Detected change data:
- - -
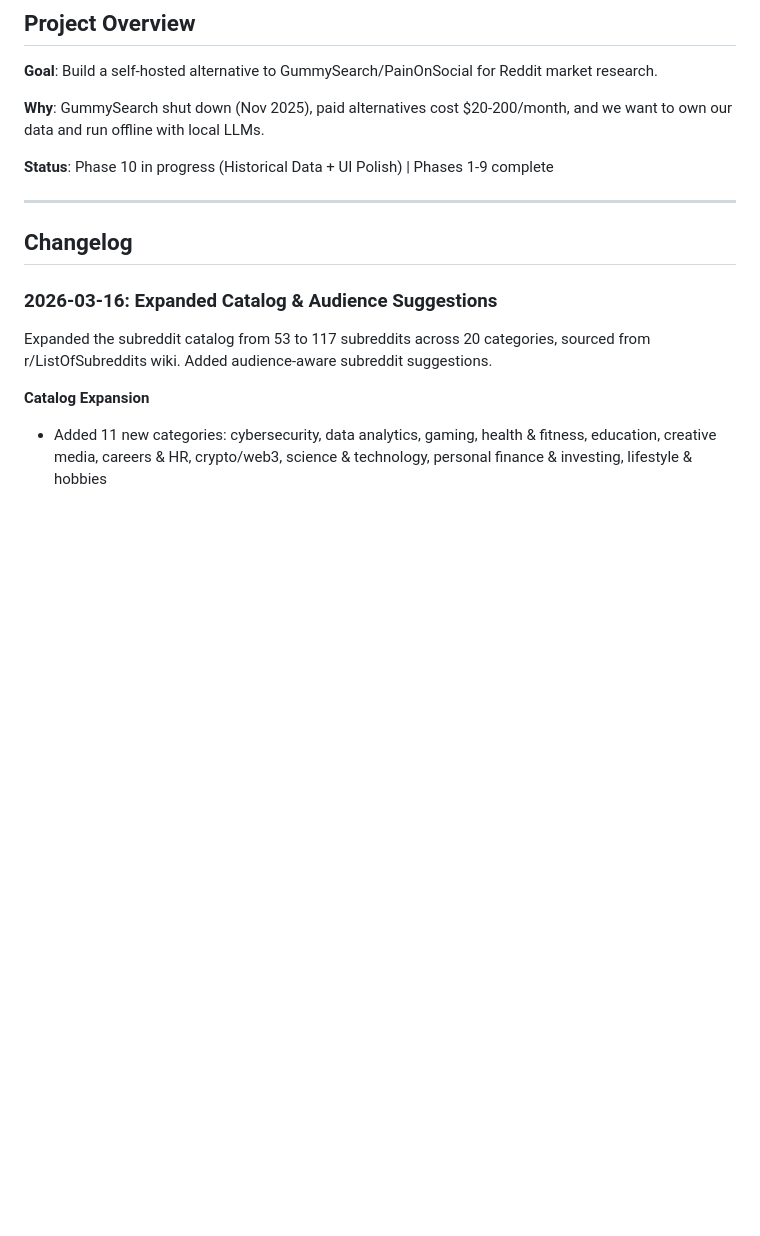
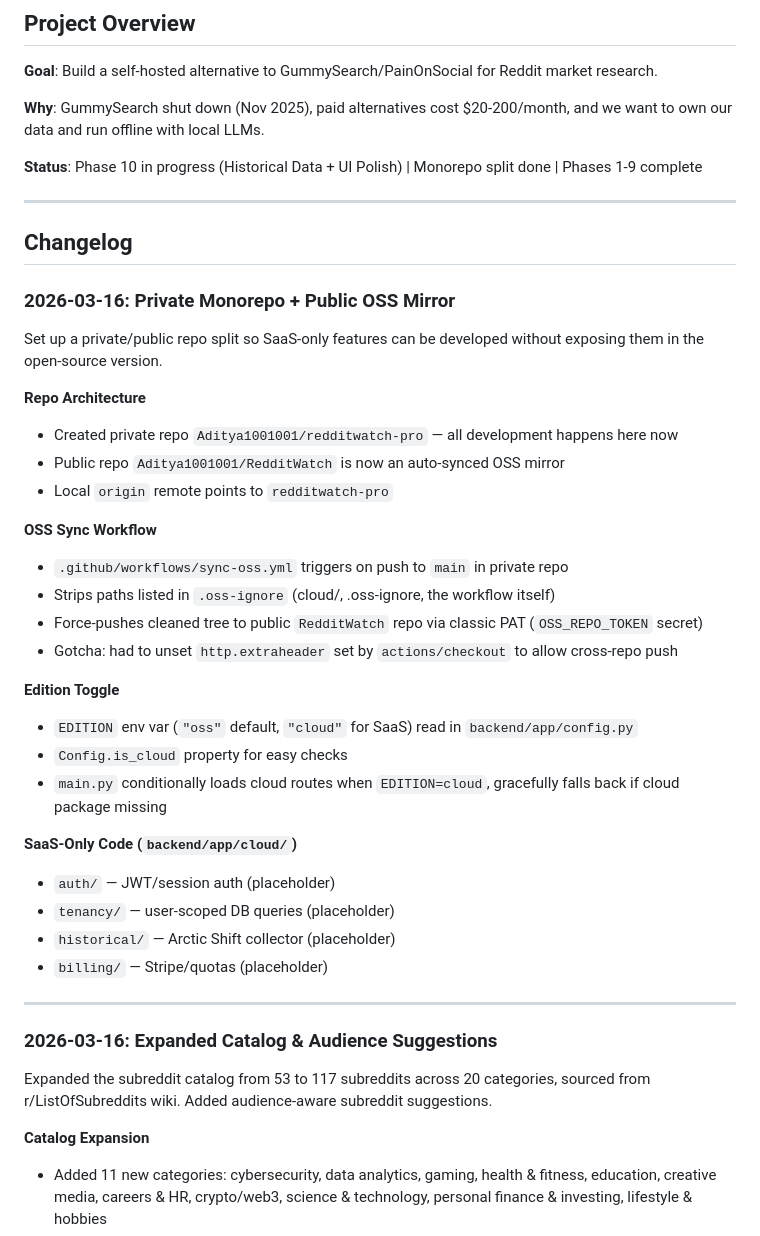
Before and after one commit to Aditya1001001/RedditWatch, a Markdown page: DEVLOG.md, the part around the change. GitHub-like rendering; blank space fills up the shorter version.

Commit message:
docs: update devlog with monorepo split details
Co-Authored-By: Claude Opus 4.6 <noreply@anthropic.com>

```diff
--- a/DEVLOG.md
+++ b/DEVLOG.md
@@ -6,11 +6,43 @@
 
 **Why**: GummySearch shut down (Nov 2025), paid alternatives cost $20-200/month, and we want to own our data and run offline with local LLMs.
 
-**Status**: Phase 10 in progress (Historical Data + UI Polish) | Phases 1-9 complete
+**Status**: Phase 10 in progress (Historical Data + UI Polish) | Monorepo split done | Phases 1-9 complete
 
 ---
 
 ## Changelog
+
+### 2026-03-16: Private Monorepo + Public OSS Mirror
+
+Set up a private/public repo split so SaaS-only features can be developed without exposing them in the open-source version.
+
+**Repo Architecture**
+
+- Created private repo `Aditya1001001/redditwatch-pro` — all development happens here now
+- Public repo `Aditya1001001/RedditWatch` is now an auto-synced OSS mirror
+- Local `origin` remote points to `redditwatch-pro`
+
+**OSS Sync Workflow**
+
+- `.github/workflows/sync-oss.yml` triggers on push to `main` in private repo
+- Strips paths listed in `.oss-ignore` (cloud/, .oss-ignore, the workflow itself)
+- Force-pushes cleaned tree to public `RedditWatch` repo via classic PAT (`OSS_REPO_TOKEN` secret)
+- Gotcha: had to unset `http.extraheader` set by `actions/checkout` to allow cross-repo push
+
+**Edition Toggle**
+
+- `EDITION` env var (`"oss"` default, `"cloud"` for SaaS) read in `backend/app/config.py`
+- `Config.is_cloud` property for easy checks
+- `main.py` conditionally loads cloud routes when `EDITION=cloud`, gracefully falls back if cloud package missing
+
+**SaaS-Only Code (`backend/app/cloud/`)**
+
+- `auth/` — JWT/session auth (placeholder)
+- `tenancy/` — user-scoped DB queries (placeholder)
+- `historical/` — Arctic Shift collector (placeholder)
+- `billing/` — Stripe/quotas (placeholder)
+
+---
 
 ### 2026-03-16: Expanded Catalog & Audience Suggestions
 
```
- - -
Which of the lines above carry the string "placeholder"? Pick them out and copy them.

+- `auth/` — JWT/session auth (placeholder)
+- `tenancy/` — user-scoped DB queries (placeholder)
+- `historical/` — Arctic Shift collector (placeholder)
+- `billing/` — Stripe/quotas (placeholder)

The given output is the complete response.